= Beginning of Section =

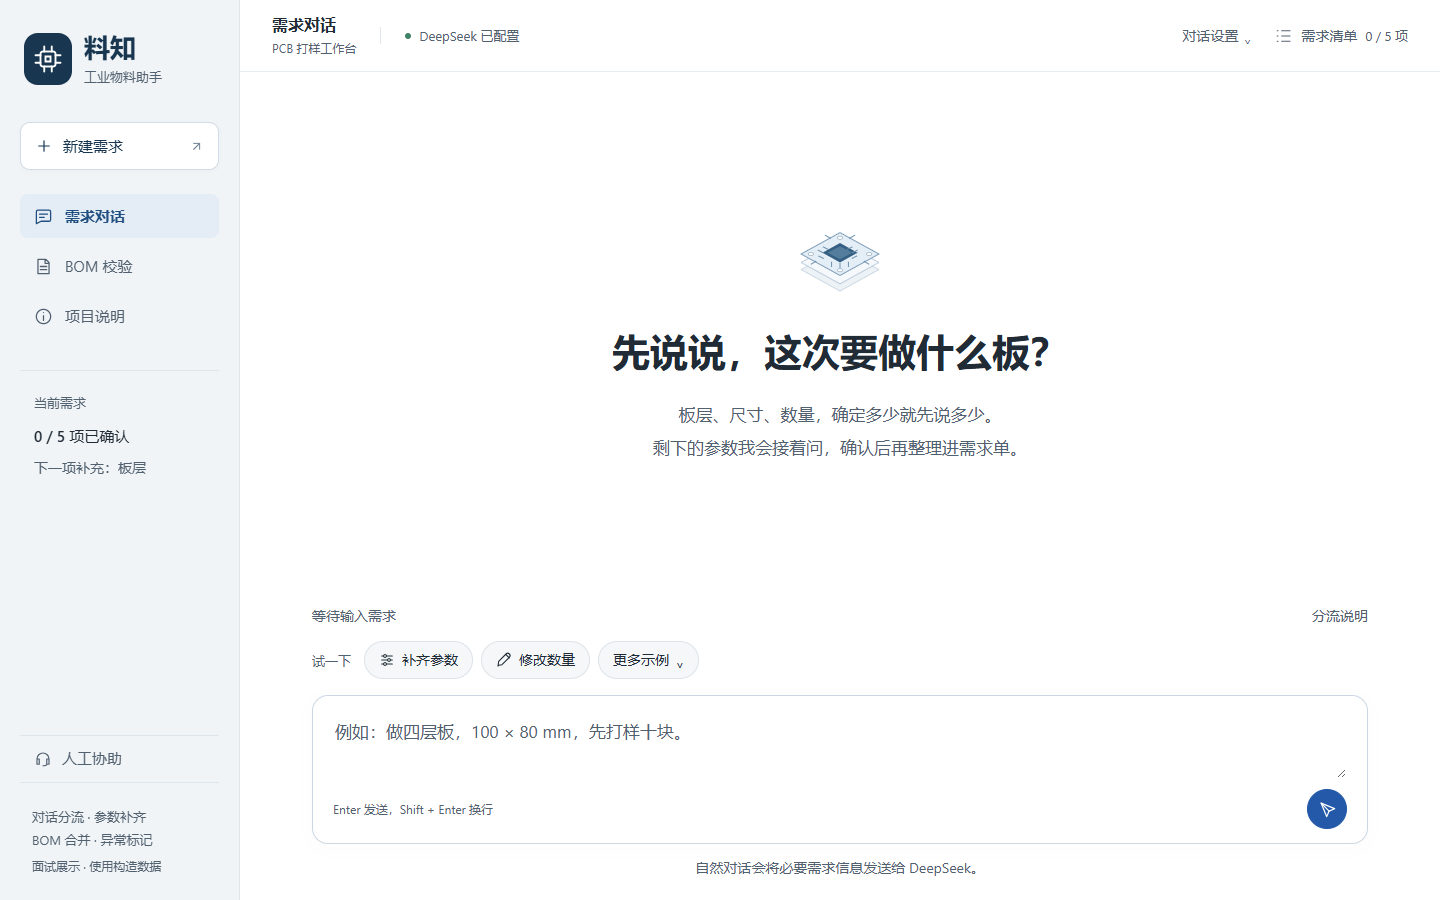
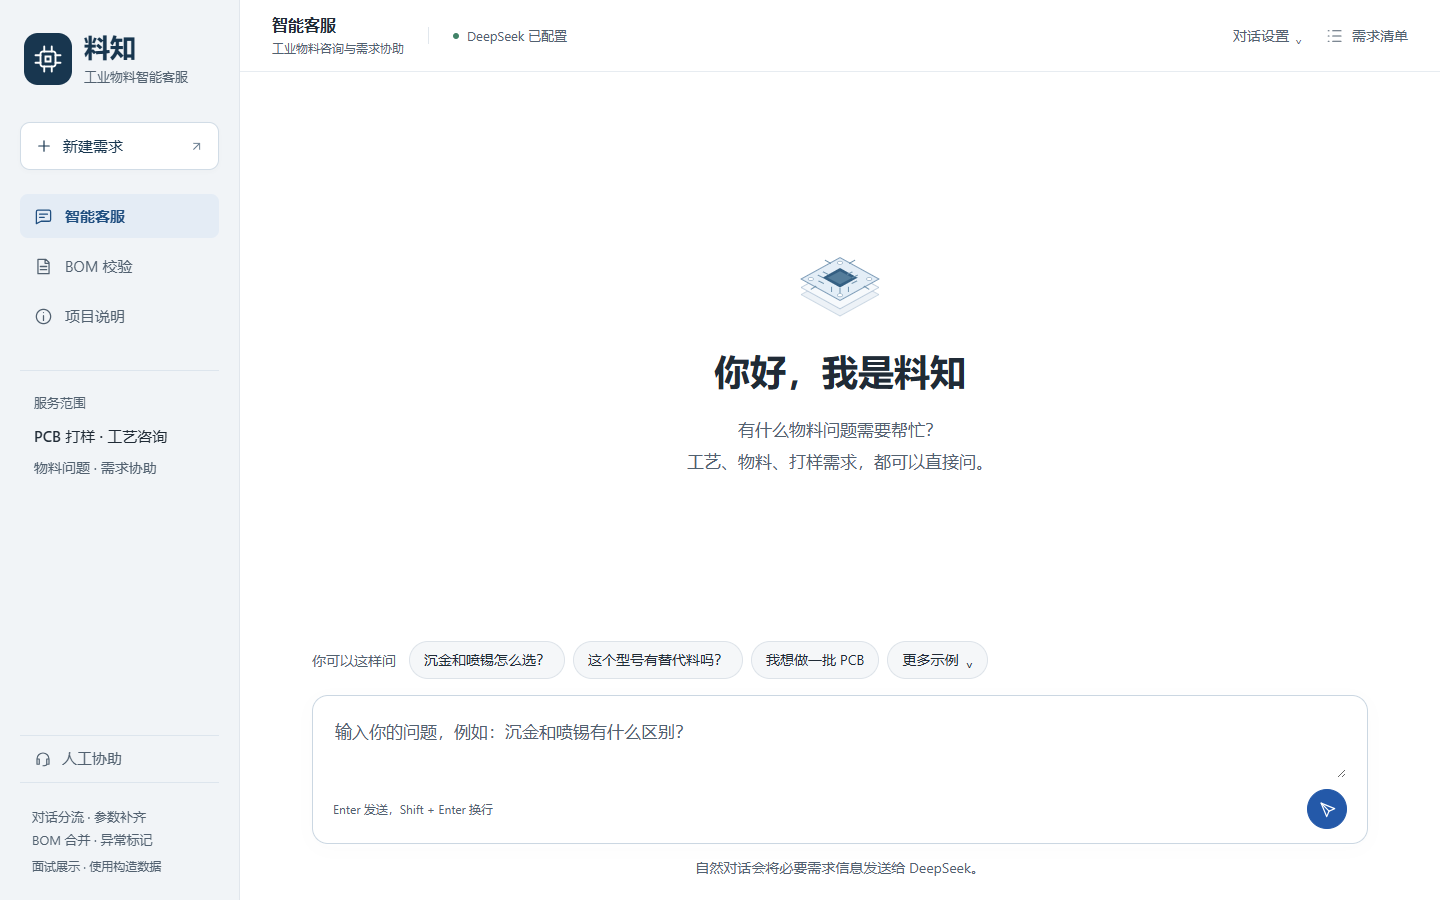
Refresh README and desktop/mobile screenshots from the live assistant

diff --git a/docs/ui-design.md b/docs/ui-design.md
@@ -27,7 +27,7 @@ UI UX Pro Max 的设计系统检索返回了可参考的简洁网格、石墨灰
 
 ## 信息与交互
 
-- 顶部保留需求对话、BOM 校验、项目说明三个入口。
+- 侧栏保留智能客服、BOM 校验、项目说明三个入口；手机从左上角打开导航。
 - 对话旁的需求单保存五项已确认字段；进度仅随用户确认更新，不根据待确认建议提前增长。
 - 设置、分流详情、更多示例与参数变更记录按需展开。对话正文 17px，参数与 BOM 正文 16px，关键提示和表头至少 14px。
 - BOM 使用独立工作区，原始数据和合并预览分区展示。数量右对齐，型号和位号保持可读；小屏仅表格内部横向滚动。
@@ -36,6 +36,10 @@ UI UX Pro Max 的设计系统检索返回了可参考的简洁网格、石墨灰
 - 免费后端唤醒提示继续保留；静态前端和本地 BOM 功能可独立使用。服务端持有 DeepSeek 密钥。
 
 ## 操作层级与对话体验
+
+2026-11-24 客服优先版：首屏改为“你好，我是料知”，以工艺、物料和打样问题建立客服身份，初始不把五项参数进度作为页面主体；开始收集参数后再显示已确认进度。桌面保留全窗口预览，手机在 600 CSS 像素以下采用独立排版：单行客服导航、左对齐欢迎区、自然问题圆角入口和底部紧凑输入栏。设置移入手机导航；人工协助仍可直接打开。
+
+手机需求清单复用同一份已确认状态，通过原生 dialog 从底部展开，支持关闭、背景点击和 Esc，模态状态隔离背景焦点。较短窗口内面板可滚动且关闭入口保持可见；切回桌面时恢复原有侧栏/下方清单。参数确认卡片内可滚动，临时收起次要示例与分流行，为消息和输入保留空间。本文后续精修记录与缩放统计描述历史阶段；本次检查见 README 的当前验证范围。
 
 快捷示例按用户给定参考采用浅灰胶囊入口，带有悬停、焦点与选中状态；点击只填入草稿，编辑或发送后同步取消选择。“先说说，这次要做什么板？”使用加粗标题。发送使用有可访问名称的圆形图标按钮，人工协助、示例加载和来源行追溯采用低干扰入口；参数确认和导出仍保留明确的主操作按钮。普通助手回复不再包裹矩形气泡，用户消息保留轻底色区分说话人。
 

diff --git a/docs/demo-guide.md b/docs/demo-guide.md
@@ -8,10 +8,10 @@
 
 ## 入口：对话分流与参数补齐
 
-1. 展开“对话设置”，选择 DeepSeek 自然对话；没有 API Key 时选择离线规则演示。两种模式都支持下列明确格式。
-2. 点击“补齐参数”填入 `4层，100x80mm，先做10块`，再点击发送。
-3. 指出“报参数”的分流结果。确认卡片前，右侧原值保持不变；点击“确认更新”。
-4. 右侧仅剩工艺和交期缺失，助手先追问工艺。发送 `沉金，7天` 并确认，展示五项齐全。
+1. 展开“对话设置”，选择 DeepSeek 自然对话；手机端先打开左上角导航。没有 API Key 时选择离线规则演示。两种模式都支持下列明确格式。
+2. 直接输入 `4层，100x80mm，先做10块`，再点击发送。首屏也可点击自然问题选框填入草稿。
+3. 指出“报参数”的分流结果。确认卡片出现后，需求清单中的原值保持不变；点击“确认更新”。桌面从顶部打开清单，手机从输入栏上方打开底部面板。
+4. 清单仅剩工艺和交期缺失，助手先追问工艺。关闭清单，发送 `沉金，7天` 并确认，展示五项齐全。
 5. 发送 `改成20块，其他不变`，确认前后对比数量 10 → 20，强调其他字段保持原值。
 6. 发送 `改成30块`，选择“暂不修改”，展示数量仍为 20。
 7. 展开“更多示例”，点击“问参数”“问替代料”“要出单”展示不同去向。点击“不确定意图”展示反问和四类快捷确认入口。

= End of Section =
= Beginning of Section =

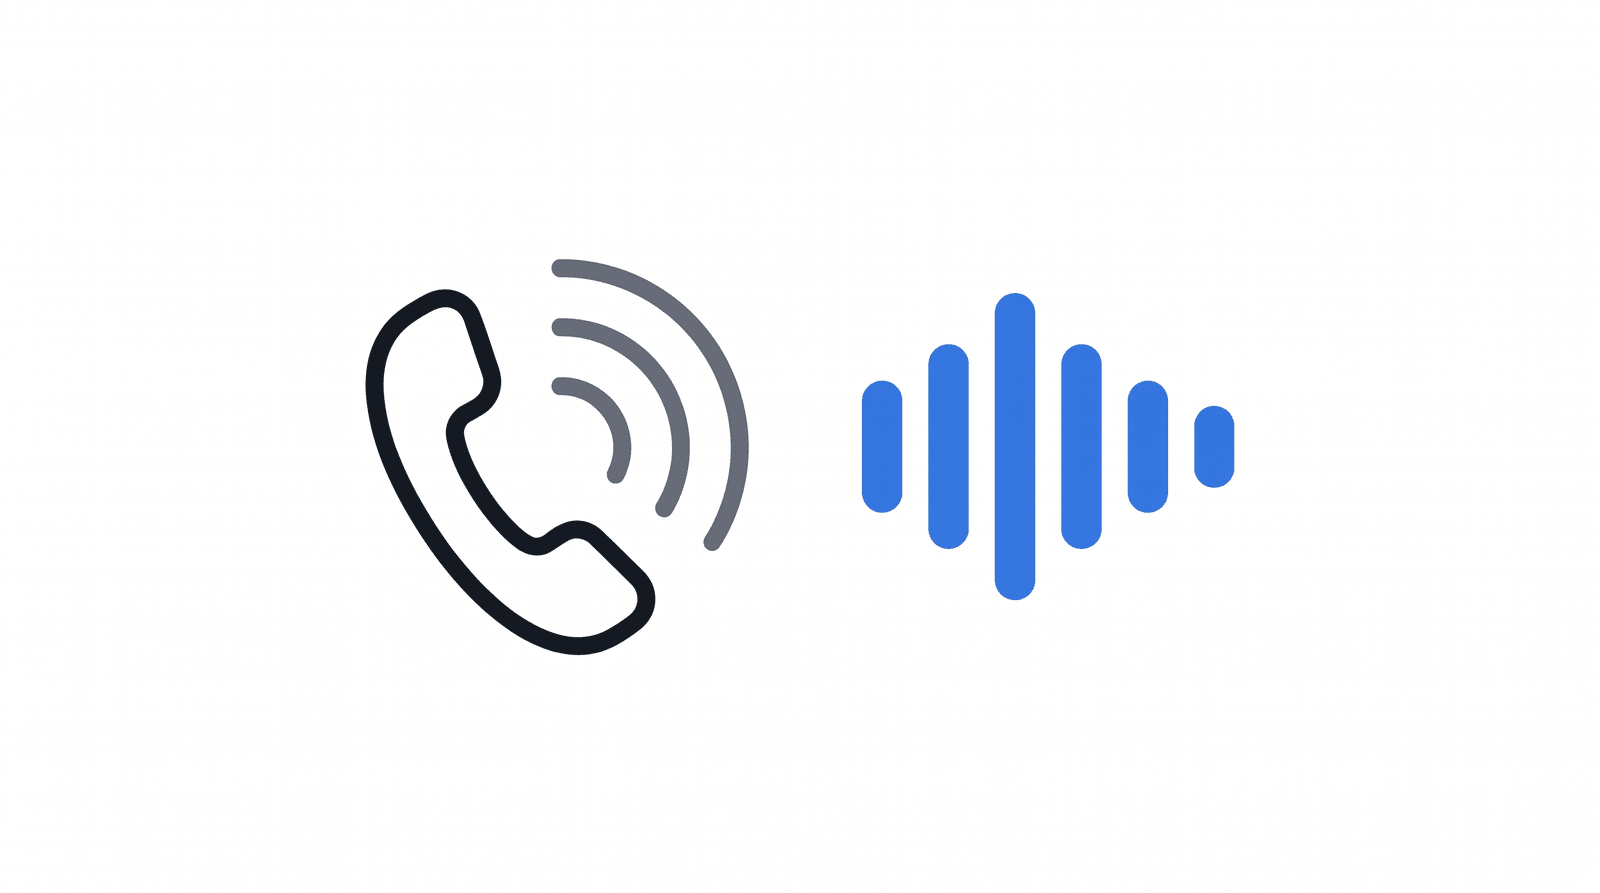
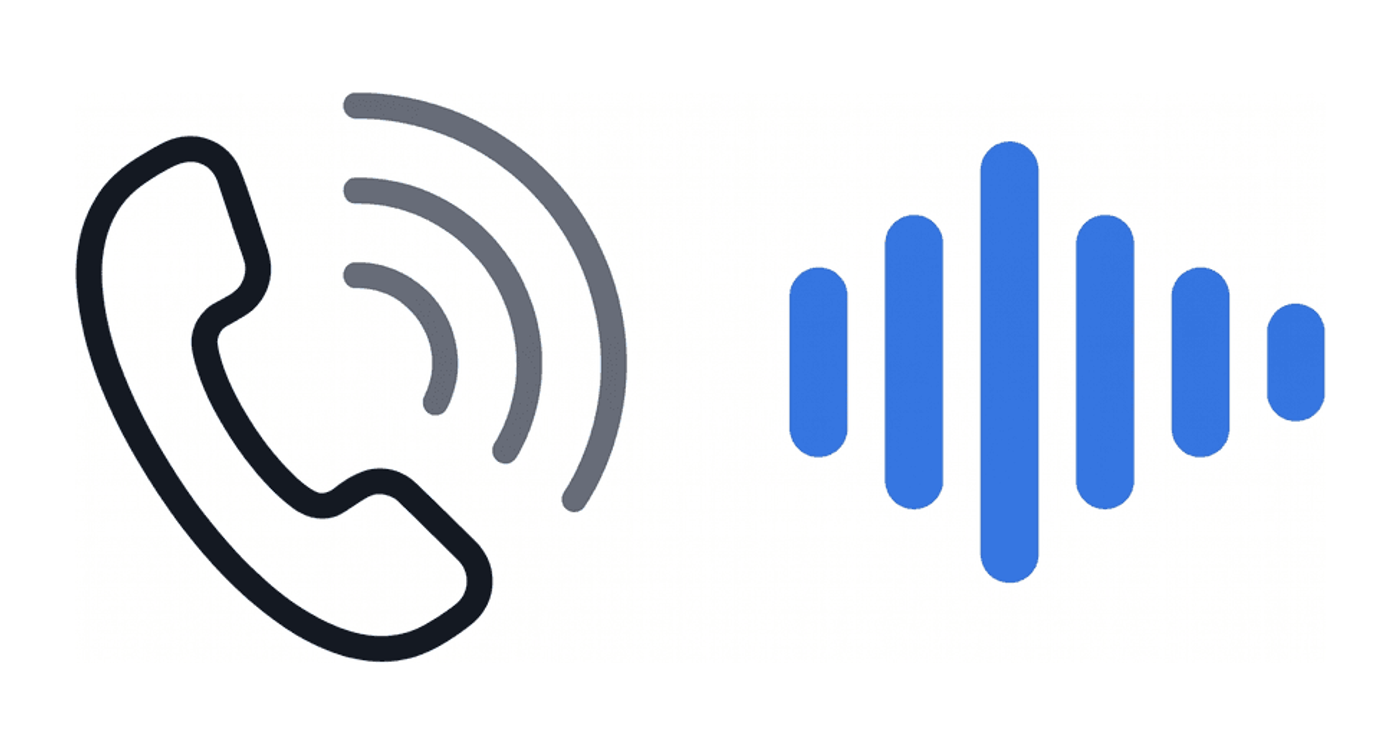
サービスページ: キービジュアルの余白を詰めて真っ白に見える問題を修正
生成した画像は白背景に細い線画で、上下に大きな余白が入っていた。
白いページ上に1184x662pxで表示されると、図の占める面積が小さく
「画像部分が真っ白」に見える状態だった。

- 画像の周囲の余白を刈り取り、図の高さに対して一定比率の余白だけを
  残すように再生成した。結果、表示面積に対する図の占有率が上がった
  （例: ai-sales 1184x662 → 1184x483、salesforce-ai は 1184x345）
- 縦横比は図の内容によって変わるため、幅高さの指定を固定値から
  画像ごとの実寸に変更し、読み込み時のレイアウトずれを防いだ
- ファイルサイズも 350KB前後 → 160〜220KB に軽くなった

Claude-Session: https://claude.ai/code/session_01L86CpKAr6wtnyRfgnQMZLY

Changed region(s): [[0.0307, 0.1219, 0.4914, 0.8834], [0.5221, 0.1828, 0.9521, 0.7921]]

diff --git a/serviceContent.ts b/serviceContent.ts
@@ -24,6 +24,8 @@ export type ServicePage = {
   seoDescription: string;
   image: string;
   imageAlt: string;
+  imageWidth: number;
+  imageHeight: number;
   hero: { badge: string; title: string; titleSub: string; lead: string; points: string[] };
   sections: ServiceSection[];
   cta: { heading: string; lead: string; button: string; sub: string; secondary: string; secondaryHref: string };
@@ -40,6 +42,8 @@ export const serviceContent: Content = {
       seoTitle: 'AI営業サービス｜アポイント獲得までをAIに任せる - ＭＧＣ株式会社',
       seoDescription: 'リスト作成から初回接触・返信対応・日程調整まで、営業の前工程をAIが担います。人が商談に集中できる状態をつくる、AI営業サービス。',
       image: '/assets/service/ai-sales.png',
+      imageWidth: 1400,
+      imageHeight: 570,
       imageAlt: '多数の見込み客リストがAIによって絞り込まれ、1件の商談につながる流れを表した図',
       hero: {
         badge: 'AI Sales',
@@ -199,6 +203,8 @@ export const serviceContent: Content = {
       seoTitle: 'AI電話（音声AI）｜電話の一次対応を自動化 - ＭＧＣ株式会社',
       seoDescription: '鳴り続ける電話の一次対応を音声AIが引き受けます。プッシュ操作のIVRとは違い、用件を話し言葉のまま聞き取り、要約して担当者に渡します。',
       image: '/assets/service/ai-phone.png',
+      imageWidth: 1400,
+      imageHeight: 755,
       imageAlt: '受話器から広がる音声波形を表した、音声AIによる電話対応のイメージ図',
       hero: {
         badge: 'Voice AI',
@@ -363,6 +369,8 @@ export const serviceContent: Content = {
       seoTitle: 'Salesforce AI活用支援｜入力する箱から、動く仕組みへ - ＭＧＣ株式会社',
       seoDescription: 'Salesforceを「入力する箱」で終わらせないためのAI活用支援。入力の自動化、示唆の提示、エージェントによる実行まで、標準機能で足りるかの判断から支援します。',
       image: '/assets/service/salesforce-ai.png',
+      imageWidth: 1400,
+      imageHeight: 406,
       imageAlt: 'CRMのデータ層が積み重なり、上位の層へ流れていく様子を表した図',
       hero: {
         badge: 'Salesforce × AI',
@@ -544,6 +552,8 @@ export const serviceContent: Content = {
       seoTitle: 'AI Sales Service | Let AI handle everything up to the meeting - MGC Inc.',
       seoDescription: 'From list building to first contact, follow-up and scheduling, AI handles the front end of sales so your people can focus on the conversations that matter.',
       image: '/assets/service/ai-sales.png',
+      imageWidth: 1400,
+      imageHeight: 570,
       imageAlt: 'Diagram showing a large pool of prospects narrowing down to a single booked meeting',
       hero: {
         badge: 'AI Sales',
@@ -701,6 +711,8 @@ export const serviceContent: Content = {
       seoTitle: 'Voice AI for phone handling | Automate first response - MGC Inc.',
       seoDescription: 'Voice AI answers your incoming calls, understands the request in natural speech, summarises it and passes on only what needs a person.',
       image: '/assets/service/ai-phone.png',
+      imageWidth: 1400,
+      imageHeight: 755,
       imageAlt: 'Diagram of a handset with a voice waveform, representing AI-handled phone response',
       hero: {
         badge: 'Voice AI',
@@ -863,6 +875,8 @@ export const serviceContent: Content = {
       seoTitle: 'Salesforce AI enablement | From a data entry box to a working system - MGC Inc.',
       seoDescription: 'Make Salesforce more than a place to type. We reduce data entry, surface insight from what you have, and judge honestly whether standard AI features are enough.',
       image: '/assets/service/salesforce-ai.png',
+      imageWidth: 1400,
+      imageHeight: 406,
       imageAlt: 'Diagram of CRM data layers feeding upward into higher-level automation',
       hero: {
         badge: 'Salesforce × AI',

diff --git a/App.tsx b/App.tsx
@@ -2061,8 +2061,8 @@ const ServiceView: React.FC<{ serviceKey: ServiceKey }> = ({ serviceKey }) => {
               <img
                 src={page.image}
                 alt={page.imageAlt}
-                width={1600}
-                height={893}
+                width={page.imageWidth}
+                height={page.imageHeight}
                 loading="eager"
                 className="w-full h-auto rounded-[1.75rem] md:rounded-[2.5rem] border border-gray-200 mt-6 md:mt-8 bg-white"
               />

= End of Section =

WHAT YOU NEED TO DO:
Find each line in the records that includes the word "data". Report the total and nothing more.

OUTPUT OF THE TASK:
3